Michigan State University officially deployed a full-size autonomous EV bus this week. A 27-foot, 22-seat Karsan Autonomous e-ATAK bus is taking passengers on the 2.5-mile campus route. The autonomous bus is one of the largest of its kind to be deployed on U.S. roadways to date. The bus has 22 seats, with students, staff and faculty being able to board and depart the bus at two stations. The bus also has a wheelchair ramp and audio messaging for accessibility.
The Spartan bus completed on-campus testing, which did not include written college admission tests. More than 650 test runs of its route during all hours of the day helped make the official deployment possible. As part of the process to accept passengers, validation of the bus, route and infrastructure was granted by the National Highway Traffic Safety Administration (NHTSA). It appears to be the first and only SAE Level-4 automated bus that has NHTSA approval.
The bus’s route will run non-stop, round-trip from the MSU Auditorium to the MSU Commuter Lot (#89) at the intersection of Farm Lane and Mt. Hope, which houses the largest solar carport array in North America. To make this non-stop route possible, all traffic lights along the route are controlled through “intelligent” (smarter than U of M students? They only speak football in 100-yard increments there. – editor) roadside units that will actively communicate with the bus to improve its safety.
The bus has Level 4 autonomy in SAE-speak (SAE Autonomous Driving Levels). This means it can operate without any human interaction. It was developed and produced by Karsan, a bus manufacturer, and updated with ADASTEC’s advanced autonomous technologies. Autonomous e-ATAK was developed and produced for autonomous use by bus manufacturer Karsan, and updated with ADASTEC’s software platform, named flowride.ai. The platform incorporates a range of sensor, safety and mapping equipment on the bus.
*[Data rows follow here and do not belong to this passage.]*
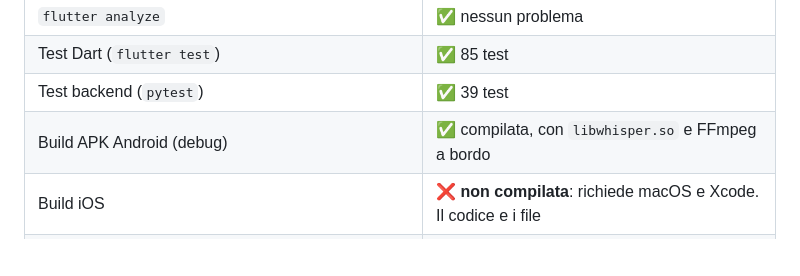
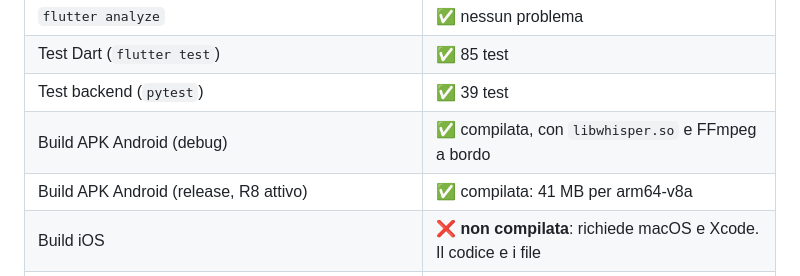
Before and after one commit to lucioguzzo/lithiurz, a Markdown page: README.md, the part around the change. Rendered like a GitHub page; blank space fills up the shorter version.

```diff
--- a/README.md
+++ b/README.md
@@ -76,6 +76,7 @@ Se vuoi solo l'APK senza compilare nulla sul tuo computer:
 | Test Dart (`flutter test`) | ✅ 85 test |
 | Test backend (`pytest`) | ✅ 39 test |
 | Build APK Android (debug) | ✅ compilata, con `libwhisper.so` e FFmpeg a bordo |
+| Build APK Android (release, R8 attivo) | ✅ compilata: 41 MB per arm64-v8a |
 | Build iOS | ❌ **non compilata**: richiede macOS e Xcode. Il codice e i file
 della Share Extension ci sono, i passaggi manuali sono in [`docs/IOS.md`](docs/IOS.md) |
 
```
Also changed, not shown: docs/ATTIVITA_RESIDUE.md (+1 -0 lines), docs/COMPILAZIONE.md (+5 -0 lines).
It also supports data sharing, mission control and fleet management operations.
“Designed for large-scale public transport and integrated with a breadth of cutting-edge sensor, safety and mapping equipment, the ADASTEC Open Automated Bus Platform offers bus manufacturers opportunities to best meet the needs of next-generation automated public transportation,” according to the maker.
“This is a historic milestone in our mobility efforts, and we are thrilled to have our electric autonomous bus accept riders on campus,” said Satish Udpa, Interim Director of MSU Mobility and University Distinguished Professor of Electrical and Computer Engineering and Member of the State of Michigan’s Council on Future Mobility and Electrification.
“We couldn’t have brought this project to fruition without the help of Karsan, which provided the bus and technical assistance; ADASTEC, which provides the autonomous technology, testing and extensive technical support; and the state of Michigan, which awarded ADASTEC a $100,000 grant through the Michigan Office of Mobility and Electrification,” Udpa concluded.